##### Data to process

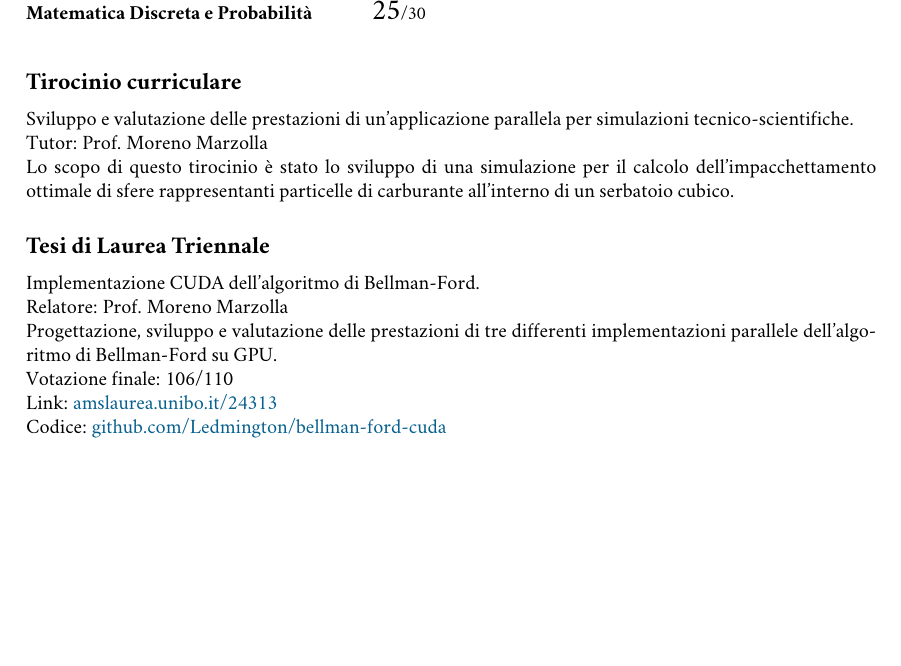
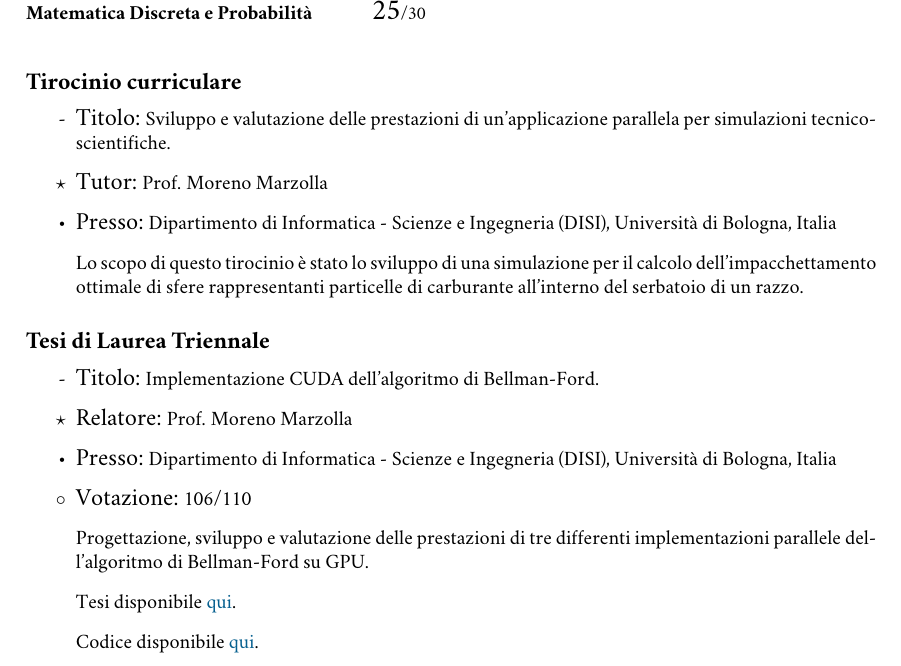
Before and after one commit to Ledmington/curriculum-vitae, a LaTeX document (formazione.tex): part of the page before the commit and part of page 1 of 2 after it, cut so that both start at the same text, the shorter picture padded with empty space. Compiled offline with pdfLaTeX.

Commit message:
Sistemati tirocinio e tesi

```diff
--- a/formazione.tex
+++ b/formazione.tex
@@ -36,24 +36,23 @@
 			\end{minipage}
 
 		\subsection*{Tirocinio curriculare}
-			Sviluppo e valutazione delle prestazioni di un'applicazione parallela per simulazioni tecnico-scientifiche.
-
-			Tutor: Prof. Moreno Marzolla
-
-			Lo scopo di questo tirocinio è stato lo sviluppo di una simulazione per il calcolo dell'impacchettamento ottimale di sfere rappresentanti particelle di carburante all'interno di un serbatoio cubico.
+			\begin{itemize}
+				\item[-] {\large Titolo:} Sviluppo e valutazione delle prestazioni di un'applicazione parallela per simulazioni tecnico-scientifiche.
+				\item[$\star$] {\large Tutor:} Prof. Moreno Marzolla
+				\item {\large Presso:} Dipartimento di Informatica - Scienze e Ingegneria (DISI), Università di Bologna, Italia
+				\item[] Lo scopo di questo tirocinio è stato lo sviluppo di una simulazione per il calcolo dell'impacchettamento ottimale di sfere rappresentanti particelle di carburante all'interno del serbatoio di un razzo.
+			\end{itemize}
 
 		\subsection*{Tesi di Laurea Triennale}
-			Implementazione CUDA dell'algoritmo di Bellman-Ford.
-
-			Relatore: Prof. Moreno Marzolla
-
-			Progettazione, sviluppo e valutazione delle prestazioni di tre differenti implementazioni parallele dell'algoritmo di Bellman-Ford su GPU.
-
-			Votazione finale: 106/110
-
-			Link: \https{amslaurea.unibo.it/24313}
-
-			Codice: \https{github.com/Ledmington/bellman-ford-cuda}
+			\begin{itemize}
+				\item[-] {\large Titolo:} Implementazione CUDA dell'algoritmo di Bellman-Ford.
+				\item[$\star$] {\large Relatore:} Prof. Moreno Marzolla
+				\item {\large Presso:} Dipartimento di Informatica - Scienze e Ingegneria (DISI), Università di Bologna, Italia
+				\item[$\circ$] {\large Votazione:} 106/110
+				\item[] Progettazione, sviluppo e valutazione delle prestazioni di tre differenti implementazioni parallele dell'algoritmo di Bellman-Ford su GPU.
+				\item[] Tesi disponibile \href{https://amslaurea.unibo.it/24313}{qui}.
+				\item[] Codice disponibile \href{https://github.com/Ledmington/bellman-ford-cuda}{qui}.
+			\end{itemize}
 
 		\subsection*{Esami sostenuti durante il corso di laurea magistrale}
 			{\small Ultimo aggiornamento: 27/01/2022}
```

##########
##### Data to process

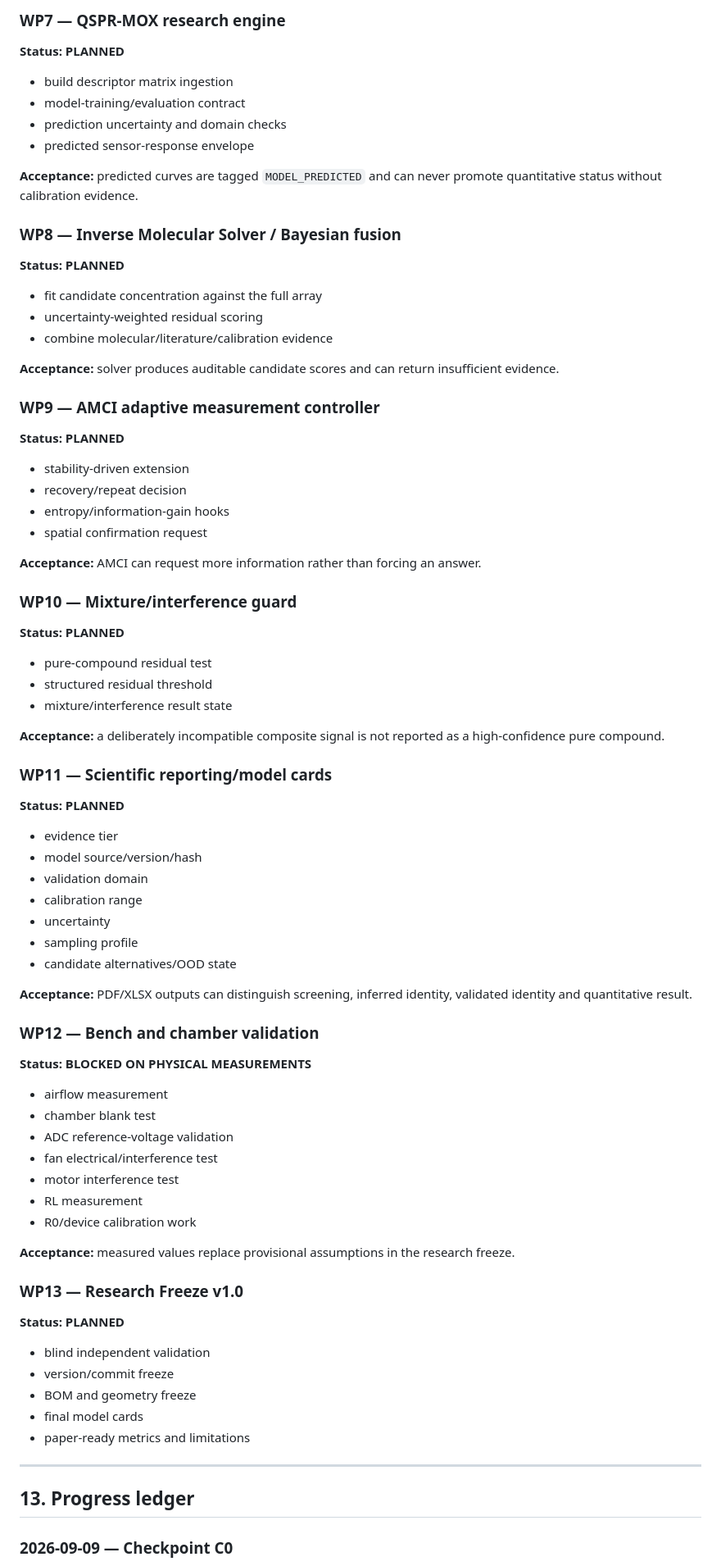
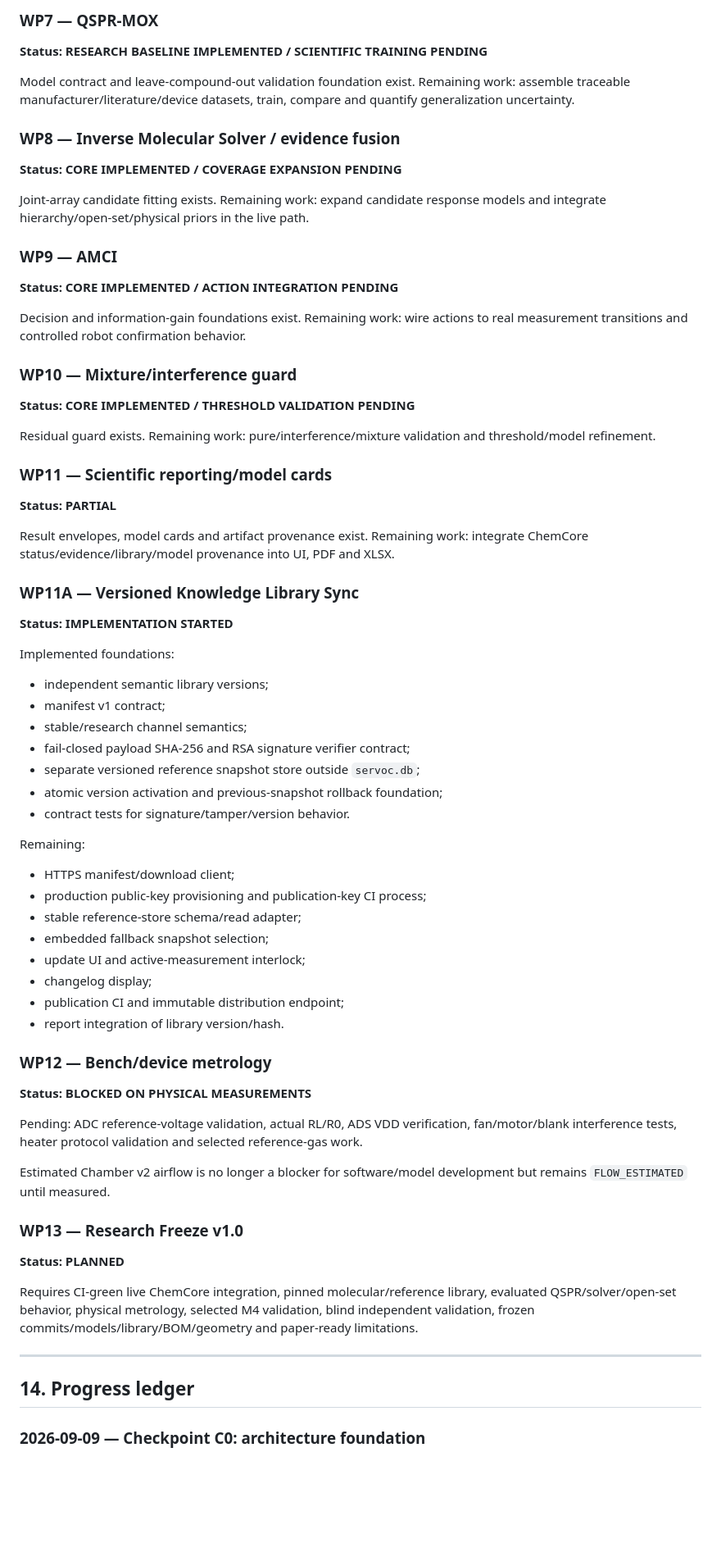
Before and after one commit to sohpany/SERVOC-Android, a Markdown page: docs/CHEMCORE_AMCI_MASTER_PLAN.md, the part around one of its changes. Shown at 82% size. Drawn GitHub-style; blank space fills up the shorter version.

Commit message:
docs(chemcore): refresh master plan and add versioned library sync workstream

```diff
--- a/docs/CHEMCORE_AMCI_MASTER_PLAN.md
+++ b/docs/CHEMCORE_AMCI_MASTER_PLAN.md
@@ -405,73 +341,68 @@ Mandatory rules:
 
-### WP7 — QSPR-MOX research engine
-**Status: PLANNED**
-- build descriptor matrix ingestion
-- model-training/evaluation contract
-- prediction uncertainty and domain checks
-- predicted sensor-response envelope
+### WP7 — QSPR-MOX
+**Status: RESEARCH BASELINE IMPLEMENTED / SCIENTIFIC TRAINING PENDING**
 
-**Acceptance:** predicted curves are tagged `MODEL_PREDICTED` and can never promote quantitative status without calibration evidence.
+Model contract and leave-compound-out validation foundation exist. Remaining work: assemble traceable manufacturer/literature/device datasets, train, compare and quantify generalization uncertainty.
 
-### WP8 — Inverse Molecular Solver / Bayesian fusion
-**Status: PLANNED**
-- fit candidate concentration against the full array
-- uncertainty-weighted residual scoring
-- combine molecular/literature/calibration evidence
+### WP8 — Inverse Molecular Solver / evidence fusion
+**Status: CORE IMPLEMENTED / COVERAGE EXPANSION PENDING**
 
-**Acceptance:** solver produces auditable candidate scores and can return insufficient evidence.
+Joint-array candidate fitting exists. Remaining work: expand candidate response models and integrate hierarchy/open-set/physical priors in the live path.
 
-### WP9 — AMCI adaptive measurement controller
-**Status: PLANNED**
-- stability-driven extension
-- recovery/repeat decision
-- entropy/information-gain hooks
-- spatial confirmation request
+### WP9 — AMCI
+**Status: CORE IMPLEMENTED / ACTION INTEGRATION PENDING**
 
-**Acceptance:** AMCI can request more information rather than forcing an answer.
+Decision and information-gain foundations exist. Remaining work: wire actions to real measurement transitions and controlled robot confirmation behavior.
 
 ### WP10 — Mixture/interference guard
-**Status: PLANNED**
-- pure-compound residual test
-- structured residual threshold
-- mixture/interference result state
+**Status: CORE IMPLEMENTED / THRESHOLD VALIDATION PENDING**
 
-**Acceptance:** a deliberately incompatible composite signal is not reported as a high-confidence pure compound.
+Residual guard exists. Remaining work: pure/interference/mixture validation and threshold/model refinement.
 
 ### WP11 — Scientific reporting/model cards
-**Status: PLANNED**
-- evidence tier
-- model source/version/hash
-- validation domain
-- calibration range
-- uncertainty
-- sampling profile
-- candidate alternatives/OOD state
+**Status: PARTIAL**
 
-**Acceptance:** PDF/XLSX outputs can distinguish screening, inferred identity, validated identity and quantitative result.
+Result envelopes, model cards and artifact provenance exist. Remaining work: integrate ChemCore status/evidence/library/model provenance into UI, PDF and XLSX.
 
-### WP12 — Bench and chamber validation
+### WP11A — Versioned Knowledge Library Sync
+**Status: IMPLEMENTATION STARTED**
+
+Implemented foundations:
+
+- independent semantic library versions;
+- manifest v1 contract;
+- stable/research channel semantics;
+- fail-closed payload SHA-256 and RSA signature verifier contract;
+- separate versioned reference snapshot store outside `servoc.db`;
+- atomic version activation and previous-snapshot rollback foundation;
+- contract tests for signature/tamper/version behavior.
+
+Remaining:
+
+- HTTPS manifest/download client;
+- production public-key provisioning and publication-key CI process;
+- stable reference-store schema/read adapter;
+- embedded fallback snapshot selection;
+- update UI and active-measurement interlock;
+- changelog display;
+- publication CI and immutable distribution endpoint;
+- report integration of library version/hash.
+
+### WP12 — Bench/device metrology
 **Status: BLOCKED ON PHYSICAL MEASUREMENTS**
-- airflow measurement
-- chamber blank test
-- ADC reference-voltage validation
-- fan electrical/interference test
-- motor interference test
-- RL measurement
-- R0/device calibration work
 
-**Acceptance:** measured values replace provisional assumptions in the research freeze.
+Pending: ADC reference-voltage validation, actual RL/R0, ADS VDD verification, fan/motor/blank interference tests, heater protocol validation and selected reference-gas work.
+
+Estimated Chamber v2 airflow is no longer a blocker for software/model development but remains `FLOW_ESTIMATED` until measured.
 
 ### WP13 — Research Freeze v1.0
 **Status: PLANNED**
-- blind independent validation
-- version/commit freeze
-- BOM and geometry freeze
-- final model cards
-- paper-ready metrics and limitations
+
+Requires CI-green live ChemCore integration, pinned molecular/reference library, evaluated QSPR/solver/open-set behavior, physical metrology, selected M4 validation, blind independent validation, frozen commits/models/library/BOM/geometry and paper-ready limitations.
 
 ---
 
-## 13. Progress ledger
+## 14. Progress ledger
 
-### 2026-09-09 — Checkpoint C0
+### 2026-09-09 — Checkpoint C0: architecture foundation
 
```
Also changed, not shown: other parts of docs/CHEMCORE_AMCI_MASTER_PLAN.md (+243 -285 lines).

##########

Go line by line through the material and count the lines holding the word "pure". State only the total.

3